Dry and pink eye share certain symptoms, making it difficult for someone to tell the difference between them. An eye doctor can make a proper diagnosis.
Symptoms of pink and dry eye include swelling, itching, or redness, which can also be due to allergies, infections, or dehydration. Although these two conditions have similar symptoms, they require different treatments. Understanding which of these conditions a person has can lead to more effective treatment.
This article explains how pink eye and dry eye differ. It also discusses how they affect the eyes and whether dry eye can lead to pink eye. It also explains how to treat both conditions and when to seek medical help.
Dry eye occurs when a person’s tear glands are not producing sufficient tears to coat and lubricate the eye.
Pink eye is a condition that causes an infection or swelling of the conjunctiva, the thin transparent membrane covering the eyelid’s inner surface and the whites of the eyes. The proper medical name for pink eye is conjunctivitis. It can be the result of infections, allergies, or injury.
Pink eye and dry eye share
|swelling of the conjunctiva or eyelids
|excess tear production
|feeling as though something is in the eye
|burning or stinging
|crust on eyelids or eyelashes upon waking
|sensitivity to wind or smoke
|difficulty keeping eyes open
|discomfort when wearing, removing, or putting in contacts
|eyelids stuck together upon waking
The main symptom of pink eye that does not usually occur with dry eye is itchiness. The main symptom present with dry eye that does not usually occur with pink eye is a gritty sensation in the eye. Dry eye can also be chronic, which generally does not occur with pink eye.
Typically, mild cases of dry eye do not lead to serious complications. However, severe or persistent dry eye may lead to scarring or scratches to the cornea.
With pink eye, infection or swelling causes
A severe case of dry eye can lead to a higher likelihood of developing pink eye.
Tears protect the eyes from inflammation and infection. So, if a person’s eyes do not produce enough tears, this can increase the likelihood of developing pink eye.

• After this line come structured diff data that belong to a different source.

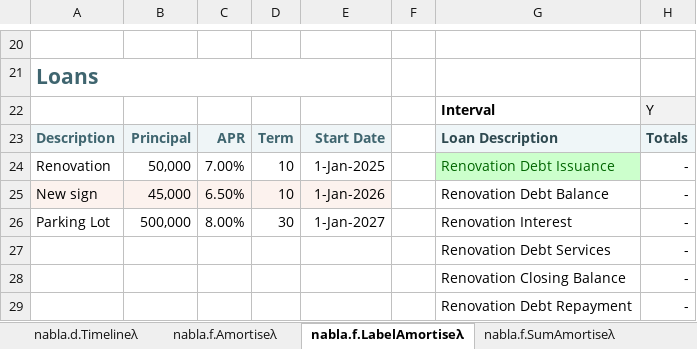
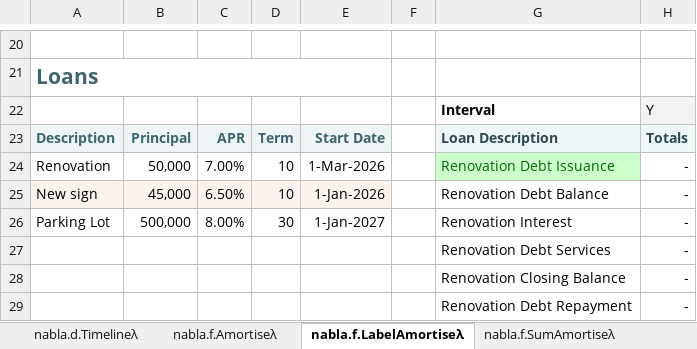
Before and after one commit to ryanduguid/Nabla, an Excel workbook: nabla.xlsx, sheet nabla.f.LabelAmortiseλ, drawn as a sheet; only a part is shown, gaps mark what is left out; values as stored, in another font and other column widths than the file's, no borders; charts and pictures and conditional formats not drawn; the diff names each change by its address in the sheet, - before the commit and + after, or states it on an @@ line.

Commit message:
Amortise demo: start the first loan inside the timeline
Upstream started it a year before the model timeline with a ten-month
term, so it was fully repaid before the first period and its six rows
rendered as zeros. It now starts 1 March 2026 and shows a partial
schedule. The worksheet caption is restated: the loan starts partway
through the first period rather than predating the timeline.

```diff
--- a/nabla.xlsx (sheet nabla.f.LabelAmortiseλ)
+++ b/nabla.xlsx (sheet nabla.f.LabelAmortiseλ)
-E24: 1-Jan-2025
+E24: 1-Mar-2026
```
Also changed, not shown: sheet nabla.f.SumAmortiseλ, sheet nabla.f.Amortiseλ, charts or pictures, 2 other files.
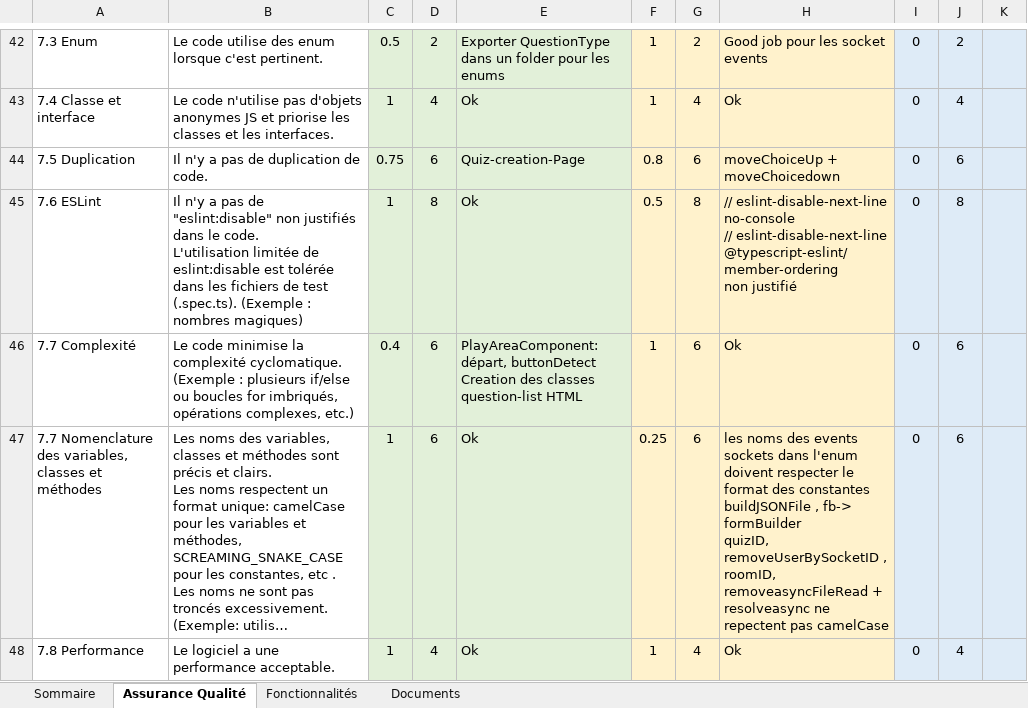
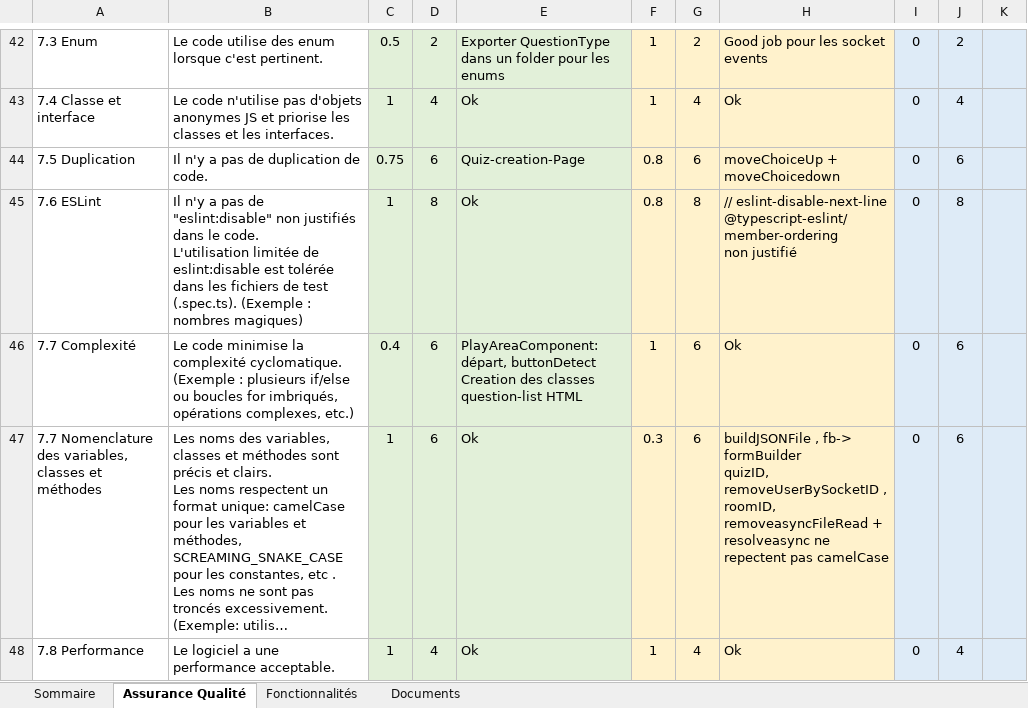
Before and after one commit to ArmanLidder/QuizApplicationProject, an Excel workbook: Equipe103.xlsx, sheet Assurance Qualité, drawn as a sheet; only a part is shown, gaps mark what is left out; long unchanged cells end in …; values as stored, in another font and other column widths than the file's, no borders; ↵ is a line break in a cell; the diff covers the shown part only; the diff names each change by its address in the sheet, - before the commit and + after, or states it on an @@ line.

Commit message:
Update Sprint2

```diff
--- a/Equipe103.xlsx (sheet Assurance Qualité)
+++ b/Equipe103.xlsx (sheet Assurance Qualité)
-F45: 0.5
+F45: 0.8
-H45: // eslint-disable-next-line no-console ↵ // eslint-disable-next-line @typescript-eslint/member-ordering ↵ non…
+H45: // eslint-disable-next-line @typescript-eslint/member-ordering ↵ non…
-F47: 0.25
+F47: 0.3
-H47: les noms des events sockets dans l'enum doivent respecter le format des constantes ↵ buildJSONFile ,…
+H47: buildJSONFile ,…
```
Also changed, not shown: 5 edited cells elsewhere in this sheet, sheet Sommaire.
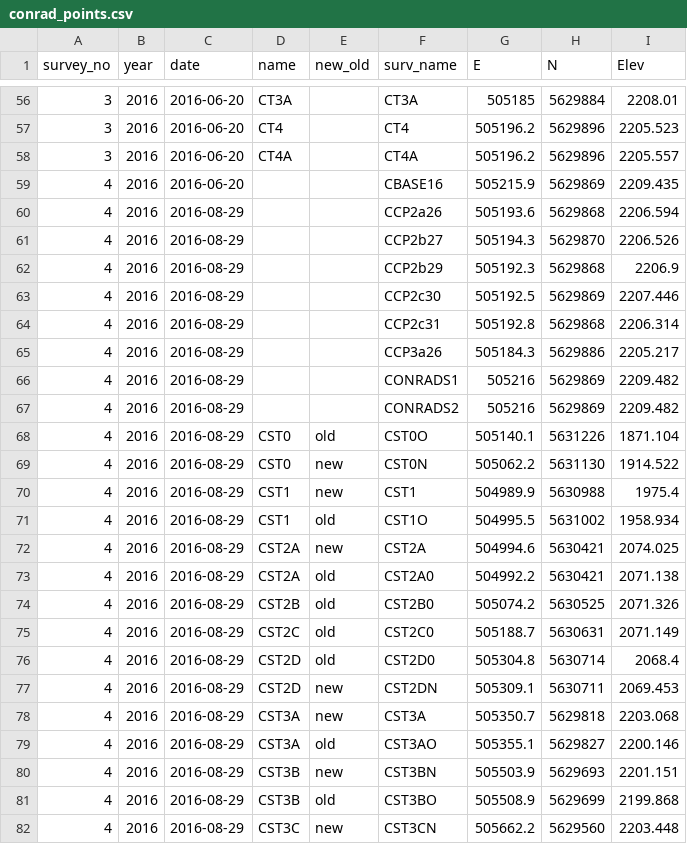
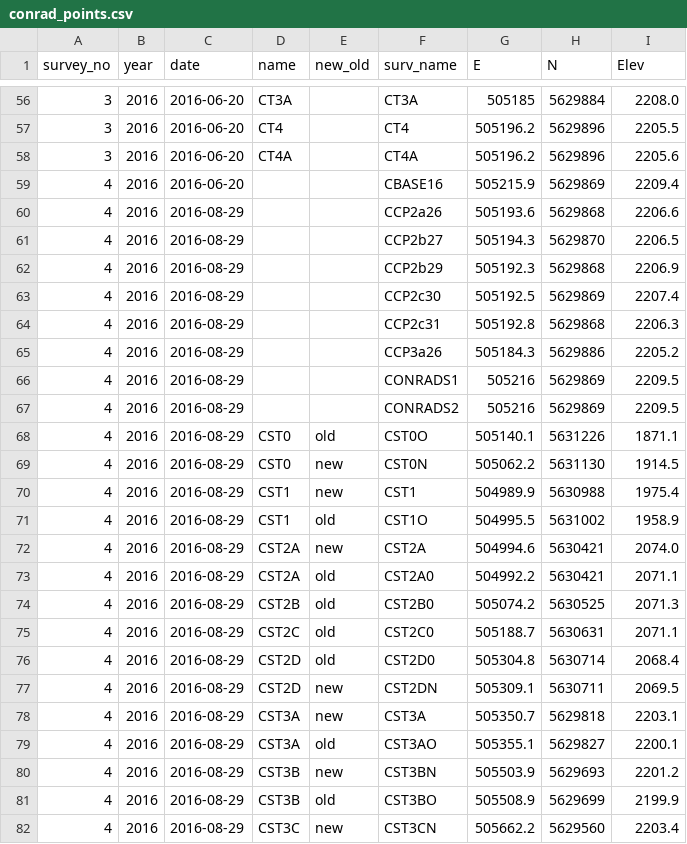
Before and after one commit to bpelto/ice_dynamics, a CSV file: conrad_points.csv, drawn as a sheet; only a part is shown, gaps mark what is left out; the diff covers the shown part only.

```diff
--- a/conrad_points.csv
+++ b/conrad_points.csv
@@ -56,27 +56,27 @@ survey_no,year,date,name,new_old,surv_name,E,N,Elev
-3,2016,2016-06-20,CT3A,,CT3A,505185,5629884,2208.01
-3,2016,2016-06-20,CT4,,CT4,505196.2,5629896,2205.523
-3,2016,2016-06-20,CT4A,,CT4A,505196.2,5629896,2205.557
-4,2016,2016-06-20,,,CBASE16,505215.9,5629869,2209.435
-4,2016,2016-08-29,,,CCP2a26,505193.6,5629868,2206.594
-4,2016,2016-08-29,,,CCP2b27,505194.3,5629870,2206.526
+3,2016,2016-06-20,CT3A,,CT3A,505185,5629884,2208.0
+3,2016,2016-06-20,CT4,,CT4,505196.2,5629896,2205.5
+3,2016,2016-06-20,CT4A,,CT4A,505196.2,5629896,2205.6
+4,2016,2016-06-20,,,CBASE16,505215.9,5629869,2209.4
+4,2016,2016-08-29,,,CCP2a26,505193.6,5629868,2206.6
+4,2016,2016-08-29,,,CCP2b27,505194.3,5629870,2206.5
 4,2016,2016-08-29,,,CCP2b29,505192.3,5629868,2206.9
-4,2016,2016-08-29,,,CCP2c30,505192.5,5629869,2207.446
-4,2016,2016-08-29,,,CCP2c31,505192.8,5629868,2206.314
-4,2016,2016-08-29,,,CCP3a26,505184.3,5629886,2205.217
-4,2016,2016-08-29,,,CONRADS1,505216,5629869,2209.482
-4,2016,2016-08-29,,,CONRADS2,505216,5629869,2209.482
-4,2016,2016-08-29,CST0,old,CST0O,505140.1,5631226,1871.104
-4,2016,2016-08-29,CST0,new,CST0N,505062.2,5631130,1914.522
+4,2016,2016-08-29,,,CCP2c30,505192.5,5629869,2207.4
+4,2016,2016-08-29,,,CCP2c31,505192.8,5629868,2206.3
+4,2016,2016-08-29,,,CCP3a26,505184.3,5629886,2205.2
+4,2016,2016-08-29,,,CONRADS1,505216,5629869,2209.5
+4,2016,2016-08-29,,,CONRADS2,505216,5629869,2209.5
+4,2016,2016-08-29,CST0,old,CST0O,505140.1,5631226,1871.1
+4,2016,2016-08-29,CST0,new,CST0N,505062.2,5631130,1914.5
 4,2016,2016-08-29,CST1,new,CST1,504989.9,5630988,1975.4
-4,2016,2016-08-29,CST1,old,CST1O,504995.5,5631002,1958.934
-4,2016,2016-08-29,CST2A,new,CST2A,504994.6,5630421,2074.025
-4,2016,2016-08-29,CST2A,old,CST2A0,504992.2,5630421,2071.138
-4,2016,2016-08-29,CST2B,old,CST2B0,505074.2,5630525,2071.326
-4,2016,2016-08-29,CST2C,old,CST2C0,505188.7,5630631,2071.149
+4,2016,2016-08-29,CST1,old,CST1O,504995.5,5631002,1958.9
+4,2016,2016-08-29,CST2A,new,CST2A,504994.6,5630421,2074.0
+4,2016,2016-08-29,CST2A,old,CST2A0,504992.2,5630421,2071.1
+4,2016,2016-08-29,CST2B,old,CST2B0,505074.2,5630525,2071.3
+4,2016,2016-08-29,CST2C,old,CST2C0,505188.7,5630631,2071.1
 4,2016,2016-08-29,CST2D,old,CST2D0,505304.8,5630714,2068.4
-4,2016,2016-08-29,CST2D,new,CST2DN,505309.1,5630711,2069.453
-4,2016,2016-08-29,CST3A,new,CST3A,505350.7,5629818,2203.068
-4,2016,2016-08-29,CST3A,old,CST3AO,505355.1,5629827,2200.146
-4,2016,2016-08-29,CST3B,new,CST3BN,505503.9,5629693,2201.151
-4,2016,2016-08-29,CST3B,old,CST3BO,505508.9,5629699,2199.868
-4,2016,2016-08-29,CST3C,new,CST3CN,505662.2,5629560,2203.448
+4,2016,2016-08-29,CST2D,new,CST2DN,505309.1,5630711,2069.5
+4,2016,2016-08-29,CST3A,new,CST3A,505350.7,5629818,2203.1
+4,2016,2016-08-29,CST3A,old,CST3AO,505355.1,5629827,2200.1
+4,2016,2016-08-29,CST3B,new,CST3BN,505503.9,5629693,2201.2
+4,2016,2016-08-29,CST3B,old,CST3BO,505508.9,5629699,2199.9
+4,2016,2016-08-29,CST3C,new,CST3CN,505662.2,5629560,2203.4
```
Also changed, not shown: 156 edited cells elsewhere in this file, 1 other file.
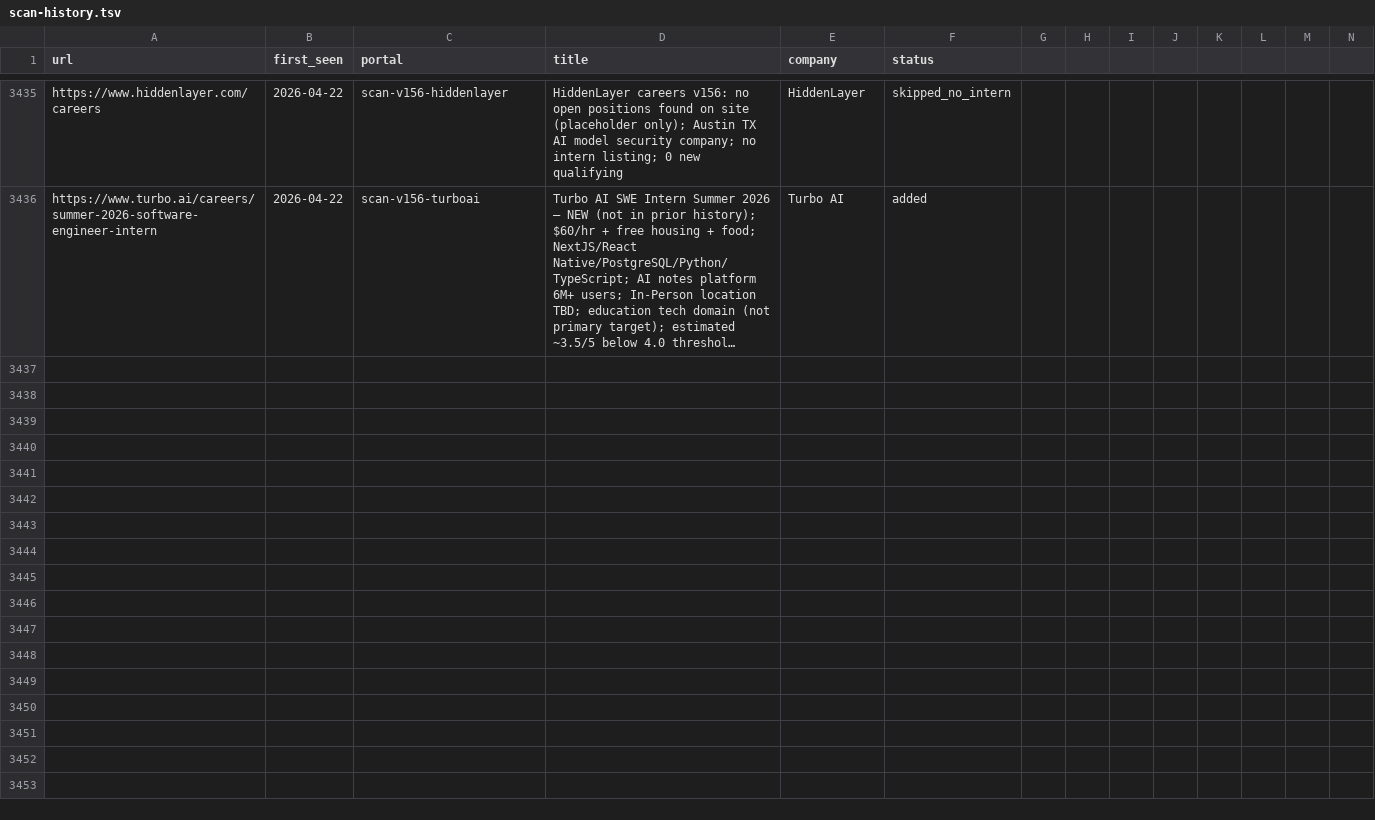
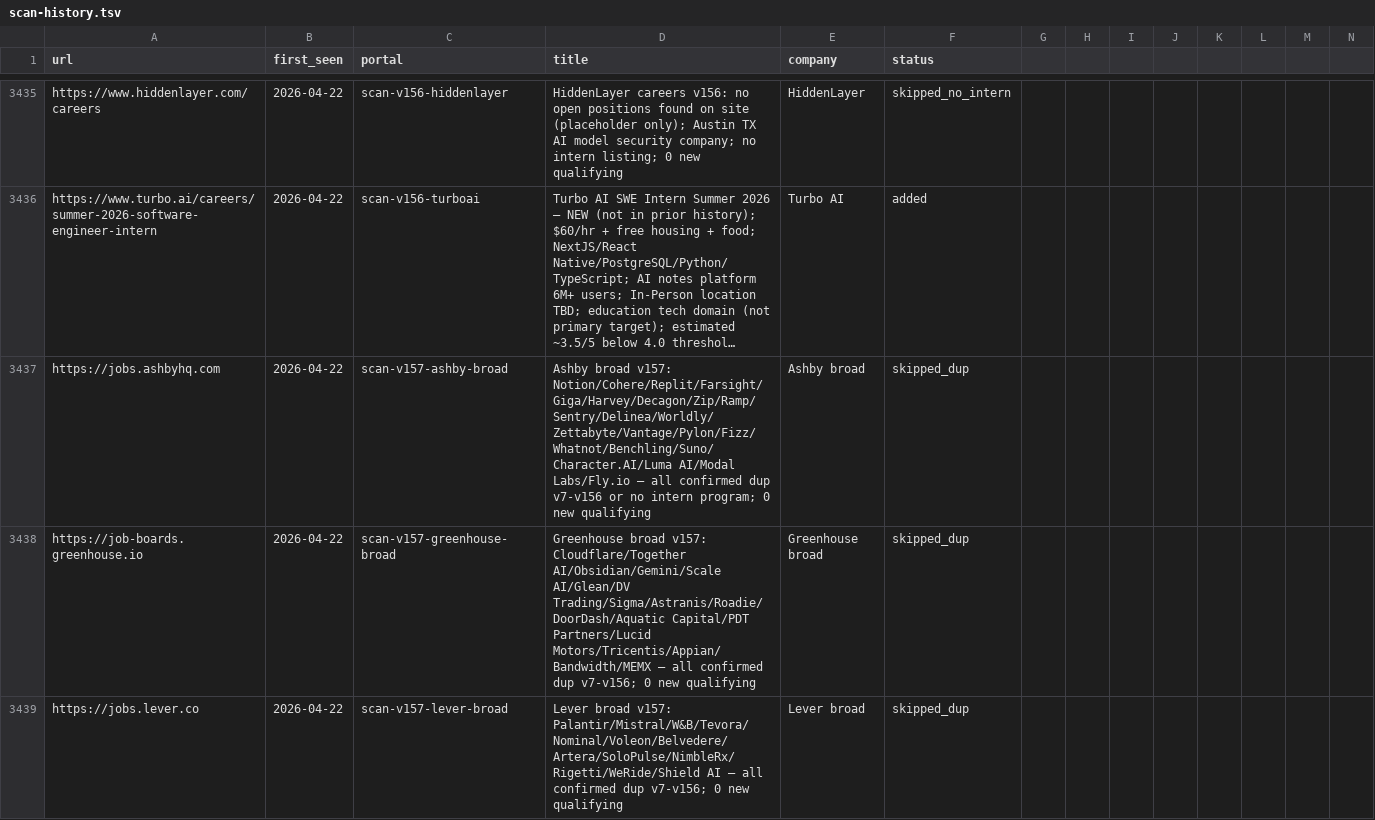
Before and after one commit to clmoon2/career-ops, a TSV file: data/scan-history.tsv, drawn as a sheet; only a part is shown, gaps mark what is left out; long unchanged cells end in …; rows hold the shown columns only; the diff covers the shown part only; the diff names each change by its address in the sheet, - before the commit and + after, or states it on an @@ line.

```diff
--- a/data/scan-history.tsv
+++ b/data/scan-history.tsv
+row 3437: https://jobs.ashbyhq.com | 2026-04-22 | scan-v157-ashby-broad | Ashby broad v157: Notion/Cohere/Replit/Farsight/Giga/Harvey/Decagon/Zip/Ramp/Sentry/Delinea/Worldly/Zettabyte/Vantage/Pylon/Fizz/Whatnot/Benchling/Suno/Character.AI/Luma AI/Modal Labs/Fly.io — all confirmed dup v7-v156 or no intern program; 0 new qualifying | Ashby broad | skipped_dup
+row 3438: https://job-boards.greenhouse.io | 2026-04-22 | scan-v157-greenhouse-broad | Greenhouse broad v157: Cloudflare/Together AI/Obsidian/Gemini/Scale AI/Glean/DV Trading/Sigma/Astranis/Roadie/DoorDash/Aquatic Capital/PDT Partners/Lucid Motors/Tricentis/Appian/Bandwidth/MEMX — all confirmed dup v7-v156; 0 new qualifying | Greenhouse broad | skipped_dup
+row 3439: https://jobs.lever.co | 2026-04-22 | scan-v157-lever-broad | Lever broad v157: Palantir/Mistral/W&B/Tevora/Nominal/Voleon/Belvedere/Artera/SoloPulse/NimbleRx/Rigetti/WeRide/Shield AI — all confirmed dup v7-v156; 0 new qualifying | Lever broad | skipped_dup
```
Also changed, not shown: 8 added rows elsewhere in this file, 1 other file.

However, it is worth noting that one older
Despite their similar symptoms, treatments for the two conditions differ.
The treatments for dry eye
- Over-the-counter (OTC) eye drops: Eye drops such as artificial tears or moisturizing gels and ointments can provide relief from symptoms.
- Prescription medications: For more severe cases of dry eye, a doctor may prescribe medications, such as cyclosporine or lifitegrast, both of which can help the eyes produce more tears.
- Lifestyle changes: This usually involves avoiding irritants or allergens, such as wind, smoke, too much screen time, or exposure to bright sunlight. Good sleep hygiene and proper hydration can also help.
According to the
- Most cases of mild bacterial pink eye resolve within 2-5 days. However, it can take up to 2 weeks for it to clear completely.
- If pink eye is due to a virus, it may take 2-3 weeks to completely clear.
- Allergy medication and eye drops can help if pink eye is due to an allergy.
A healthcare professional may prescribe antibiotic eye drops or ointment for bacterial pink eye to reduce the length of the infection, the risk of spreading pink eye to others, and the risk of complications.
It is also important with viral or bacterial pink eye for individuals to wash their hands regularly and avoid touching their eyes to prevent spreading the infection to others.
A person should seek medical care if they experience the following:
- reduced vision
- pain in the eye
- eye swelling or tenderness worsens
- fever, which can indicate infection
- symptoms occur after scratching the surface of the eye
If a person experiences symptoms of pink eye, they may want to consider speaking with a healthcare professional about treatment.
Below are some questions people frequently ask about dry eye and pink eye.
What other conditions can people mistake for pink eye?
Dry eye and pink eye have some overlapping symptoms and people may mistake one for the other. Other conditions a person may mistake for pink eye
- corneal ulcer
- corneal abrasion
- subconjunctival hemorrhage
What is the first day of pink eye like?
The first day of a pink eye infection is typically the most uncomfortable phase. The severity of symptoms tends to increase until around
Due to their similar symptoms, people may have trouble discerning whether they have dry eye or pink eye. If a person is unsure which condition they are experiencing, they can contact a doctor for a diagnosis.
Treatments for dry eye include OTC and prescription eye drops, as well as lifestyle and habit changes. Pink eye typically resolves without treatment within a few days to 2 weeks. However, antibiotics can relieve symptoms and help reduce the length of time the condition persists.
If a person experiences symptoms that affect their eyes, a healthcare professional can ensure they are not due to an underlying infection or condition.